The entries below should be quoted exactly, with no pictures carried over.

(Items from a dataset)
—————
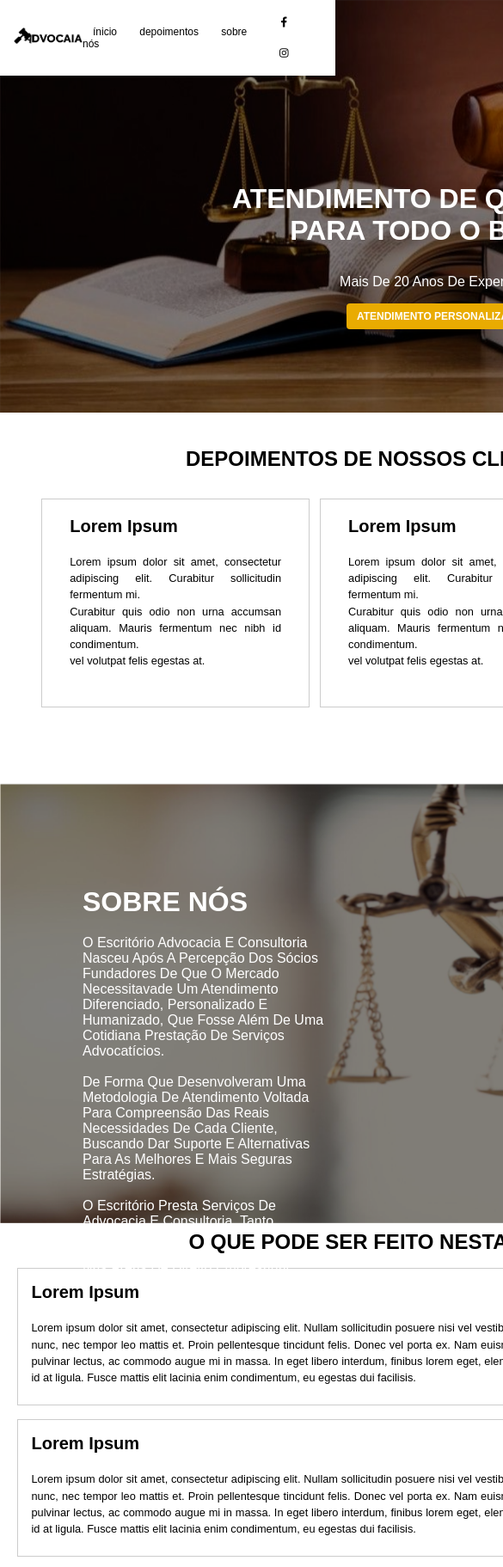
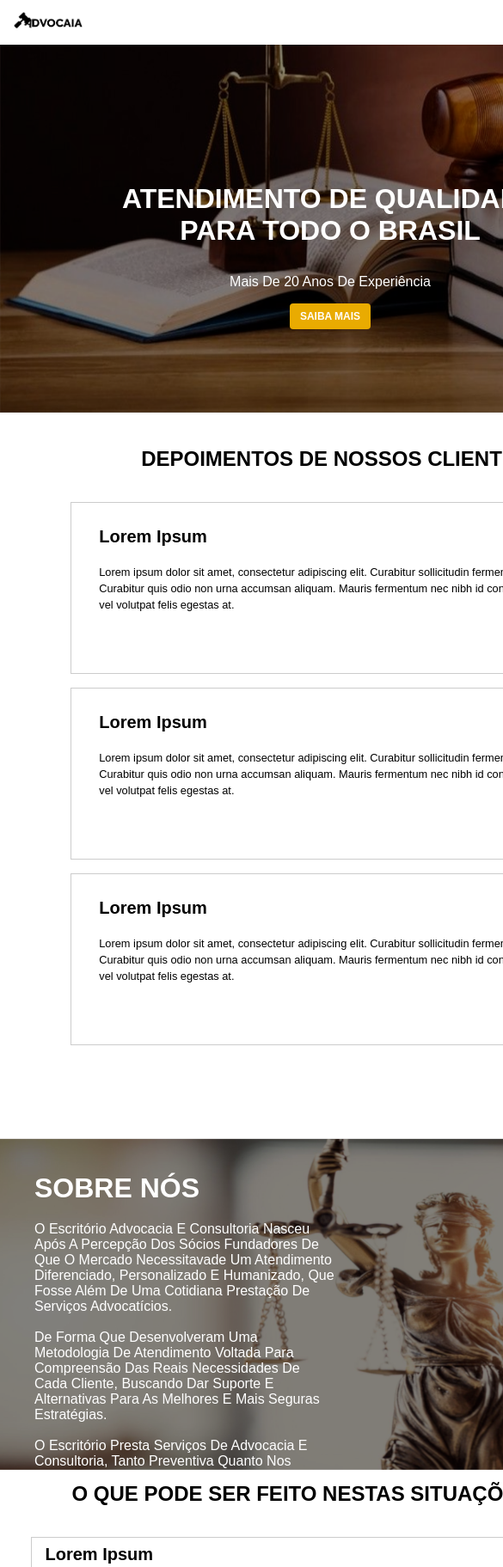
Before and after one commit to lg-duran/advocacia, a plain HTML site: page website-1/index.html in a window 390 px wide. Shown: the top 1823 px of the page at 86% size, 585 px wide, since content can reach past the window. Drawn offline with Linux system fonts and the light colour scheme.

Commit message:
website 1: responsivo para 768px e menu-bars

```diff
--- a/website-1/css/styles.css
+++ b/website-1/css/styles.css
@@ -75,6 +75,10 @@ header .icons i, header .icons a {
 
 header .icons i:hover, header .icons a:hover {
 	color: var(--yellow);
+}
+
+header .icons #menu-bars {
+	display: none;
 }
 
 #home {
@@ -194,8 +198,13 @@ header .icons i:hover, header .icons a:hover {
 	margin-top: 5rem;
 }
 
-.about img {
+#about {
 	width: 100%;
+}
+
+#about img {
+	width: 1440px;
+	margin-left: -1rem;
 }
 
 .about .content {
@@ -224,14 +233,19 @@ header .icons i:hover, header .icons a:hover {
 	margin-top: 10rem;
 }
 
+#situation {
+	width: 100%;
+}
+
 .situation .box-container {
 	display: inline-block;
 	width: 100%;
+	padding-top: 2.5rem;
 	padding-bottom: 2.5rem;
 }
 
 .situation .box-container .box {
-	height: 25rem;
+	height: 20rem;
 	width: 100%;
 	margin-bottom: 2rem;
 	background: #fff;
@@ -239,6 +253,7 @@ header .icons i:hover, header .icons a:hover {
 }
 
 .situation .box-container .box .content {
+	margin-top: 1.5rem;
 	text-align: justify;
 	padding:2rem;
 	padding-top: 0;
@@ -409,9 +424,6 @@ header .icons i:hover, header .icons a:hover {
 
 }
 
-
-
-
 @media (max-width: 991px) {
 
 	html {
@@ -428,9 +440,115 @@ header .icons i:hover, header .icons a:hover {
 
 }
 
-@media (max-width: 768px) {
+@media screen and (max-width:768px) {
 
+	header {
+		width: 768px;
+	}
 
+	header .navbar {
+		margin-left: 1.5rem;
+	}
+
+	header .icons #menu-bars {
+		display: inline-block;
+	}
+
+	header .navbar {
+		position: absolute;
+		top: 100%; left: 0; right: 0;
+		background: #fff;
+		border-top: .1rem solid rgba(0,0,0,.2);
+		border-bottom: .1rem solid rgba(0,0,0,.2);
+		padding: 1rem;
+		clip-path: polygon(0 0, 100% 0, 100% 0, 0 0);
+	}
+
+	header .navbar.active {
+		margin-left: 0;
+		clip-path: polygon(0 0, 100% 0, 100% 100%, 0% 100%);
+	}
+
+	header .navbar a {
+		display: block;
+		color: #fff;
+		padding: 1.5rem;
+		margin: 1rem;
+		font-size: 2rem;
+		background: var(--yellow);
+	}
+
+	#home {
+		width: 768px;
+	}
+
+	#review {
+		width: 768px;
+	}
+
+	.review .sub-heading {
+		margin-left: 1.5rem;
+	}
+
+	.review .box-container {
+		display: inline-block;
+		width: 100%;
+		padding-top: 2.5rem;
+		padding-bottom: 2.5rem;
+	}
+
+	.review .box-container .box {
+		height: 25rem;
+		width: 100%;
+		margin-bottom: 2rem;
+	}
+
+	.review .box-container .box .content {
+		margin-top: 1.5rem;
+		text-align: justify;
+		padding:2rem;
+		padding-top: 0;
+	}
+
+	#about {
+		width: 768px;
+	}
+
+	#about img {
+		width: 773px;
+		margin-left: -2.5rem;
+	}
+
+	.about .content {
+		margin-top: -10rem;
+		margin-left: 3rem;
+	}
+
+	.situation {
+		margin-top: -10rem;
+
+	}
+
+	.situation .sub-heading {
+		margin-left: 8rem;
+	}
+
+	.situation .box-container {
+		margin-left: 2rem;
+	}
+
+	.situation .box-container .box {
+		width: 70%;
+		height: 22rem;
+	}
+
+	.situation .box-container .box .content {
+		margin-top: -1rem;
+	}
+
+	.footer {
+		width: 768px;
+	}
 
 }
 
--- a/website-1/index.html
+++ b/website-1/index.html
@@ -24,6 +24,7 @@
         </nav>
 
         <div class="icons">
+            <i class="fas fa-bars" id="menu-bars"></i>
             <a> <i class="fab fa-facebook-f"></i> </a>
             <a> <i class="fab fa-instagram"></i> </a>
         </div>
@@ -40,7 +41,7 @@
             <h3>atendimento de qualidade<br>para todo o brasil</h3>
             <p>mais de 20 anos de experiência</p>
             <div class="btn">
-                <a href="#">atendimento personalizado</a>
+                <a href="#about">saiba mais</a>
             </div>
         </div>
 
@@ -198,5 +199,9 @@
     <!-- footer section ends -->
 
 
+    <!-- custom js file link -->
+    <script src="js/script.js"></script>
+
+
 </body>
 </html>
--- /dev/null
+++ b/website-1/js/script.js
@@ -0,0 +1,33 @@
+let menu = document.querySelector('#menu-bars');
+let navbar = document.querySelector('.navbar');
+
+menu.onclick = () =>{
+    menu.classList.toggle('fa-times');
+    navbar.classList.toggle('active');
+}
+
+let section = document.querySelectorAll('section');
+let navLinks = document.querySelectorAll('header .navbar a');
+
+window.onscroll = () =>{
+
+    menu.classList.remove('fa-times');
+    navbar.classList.remove('active');
+
+    section.forEach(sec =>{
+
+      let top = window.scrollY;
+      let height = sec.offsetHeight;
+      let offset = sec.offsetTop - 150;
+      let id = sec.getAttribute('id');
+
+      if(top >= offset && top < offset + height){
+        navLinks.forEach(links =>{
+          links.classList.remove('active');
+          document.querySelector('header .navbar a[href*='+id+']').classList.add('active');
+        });
+      };
+
+    });
+
+  }
```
—————
▶ EXERCISE RESULT:
Before and after one commit to lg-duran/advocacia, a plain HTML site: page website-1/index.html in a window 390 px wide. Shown: the top 1823 px of the page at 86% size, 585 px wide, since content can reach past the window. Drawn offline with Linux system fonts and the light colour scheme.

Commit message:
website 1: responsivo para 768px e menu-bars

```diff
--- a/website-1/css/styles.css
+++ b/website-1/css/styles.css
@@ -75,6 +75,10 @@ header .icons i, header .icons a {
 
 header .icons i:hover, header .icons a:hover {
 	color: var(--yellow);
+}
+
+header .icons #menu-bars {
+	display: none;
 }
 
 #home {
@@ -194,8 +198,13 @@ header .icons i:hover, header .icons a:hover {
 	margin-top: 5rem;
 }
 
-.about img {
+#about {
 	width: 100%;
+}
+
+#about img {
+	width: 1440px;
+	margin-left: -1rem;
 }
 
 .about .content {
@@ -224,14 +233,19 @@ header .icons i:hover, header .icons a:hover {
 	margin-top: 10rem;
 }
 
+#situation {
+	width: 100%;
+}
+
 .situation .box-container {
 	display: inline-block;
 	width: 100%;
+	padding-top: 2.5rem;
 	padding-bottom: 2.5rem;
 }
 
 .situation .box-container .box {
-	height: 25rem;
+	height: 20rem;
 	width: 100%;
 	margin-bottom: 2rem;
 	background: #fff;
@@ -239,6 +253,7 @@ header .icons i:hover, header .icons a:hover {
 }
 
 .situation .box-container .box .content {
+	margin-top: 1.5rem;
 	text-align: justify;
 	padding:2rem;
 	padding-top: 0;
@@ -409,9 +424,6 @@ header .icons i:hover, header .icons a:hover {
 
 }
 
-
-
-
 @media (max-width: 991px) {
 
 	html {
@@ -428,9 +440,115 @@ header .icons i:hover, header .icons a:hover {
 
 }
 
-@media (max-width: 768px) {
+@media screen and (max-width:768px) {
 
+	header {
+		width: 768px;
+	}
 
+	header .navbar {
+		margin-left: 1.5rem;
+	}
+
+	header .icons #menu-bars {
+		display: inline-block;
+	}
+
+	header .navbar {
+		position: absolute;
+		top: 100%; left: 0; right: 0;
+		background: #fff;
+		border-top: .1rem solid rgba(0,0,0,.2);
+		border-bottom: .1rem solid rgba(0,0,0,.2);
+		padding: 1rem;
+		clip-path: polygon(0 0, 100% 0, 100% 0, 0 0);
+	}
+
+	header .navbar.active {
+		margin-left: 0;
+		clip-path: polygon(0 0, 100% 0, 100% 100%, 0% 100%);
+	}
+
+	header .navbar a {
+		display: block;
+		color: #fff;
+		padding: 1.5rem;
+		margin: 1rem;
+		font-size: 2rem;
+		background: var(--yellow);
+	}
+
+	#home {
+		width: 768px;
+	}
+
+	#review {
+		width: 768px;
+	}
+
+	.review .sub-heading {
+		margin-left: 1.5rem;
+	}
+
+	.review .box-container {
+		display: inline-block;
+		width: 100%;
+		padding-top: 2.5rem;
+		padding-bottom: 2.5rem;
+	}
+
+	.review .box-container .box {
+		height: 25rem;
+		width: 100%;
+		margin-bottom: 2rem;
+	}
+
+	.review .box-container .box .content {
+		margin-top: 1.5rem;
+		text-align: justify;
+		padding:2rem;
+		padding-top: 0;
+	}
+
+	#about {
+		width: 768px;
+	}
+
+	#about img {
+		width: 773px;
+		margin-left: -2.5rem;
+	}
+
+	.about .content {
+		margin-top: -10rem;
+		margin-left: 3rem;
+	}
+
+	.situation {
+		margin-top: -10rem;
+
+	}
+
+	.situation .sub-heading {
+		margin-left: 8rem;
+	}
+
+	.situation .box-container {
+		margin-left: 2rem;
+	}
+
+	.situation .box-container .box {
+		width: 70%;
+		height: 22rem;
+	}
+
+	.situation .box-container .box .content {
+		margin-top: -1rem;
+	}
+
+	.footer {
+		width: 768px;
+	}
 
 }
 
--- a/website-1/index.html
+++ b/website-1/index.html
@@ -24,6 +24,7 @@
         </nav>
 
         <div class="icons">
+            <i class="fas fa-bars" id="menu-bars"></i>
             <a> <i class="fab fa-facebook-f"></i> </a>
             <a> <i class="fab fa-instagram"></i> </a>
         </div>
@@ -40,7 +41,7 @@
             <h3>atendimento de qualidade<br>para todo o brasil</h3>
             <p>mais de 20 anos de experiência</p>
             <div class="btn">
-                <a href="#">atendimento personalizado</a>
+                <a href="#about">saiba mais</a>
             </div>
         </div>
 
@@ -198,5 +199,9 @@
     <!-- footer section ends -->
 
 
+    <!-- custom js file link -->
+    <script src="js/script.js"></script>
+
+
 </body>
 </html>
--- /dev/null
+++ b/website-1/js/script.js
@@ -0,0 +1,33 @@
+let menu = document.querySelector('#menu-bars');
+let navbar = document.querySelector('.navbar');
+
+menu.onclick = () =>{
+    menu.classList.toggle('fa-times');
+    navbar.classList.toggle('active');
+}
+
+let section = document.querySelectorAll('section');
+let navLinks = document.querySelectorAll('header .navbar a');
+
+window.onscroll = () =>{
+
+    menu.classList.remove('fa-times');
+    navbar.classList.remove('active');
+
+    section.forEach(sec =>{
+
+      let top = window.scrollY;
+      let height = sec.offsetHeight;
+      let offset = sec.offsetTop - 150;
+      let id = sec.getAttribute('id');
+
+      if(top >= offset && top < offset + height){
+        navLinks.forEach(links =>{
+          links.classList.remove('active');
+          document.querySelector('header .navbar a[href*='+id+']').classList.add('active');
+        });
+      };
+
+    });
+
+  }
```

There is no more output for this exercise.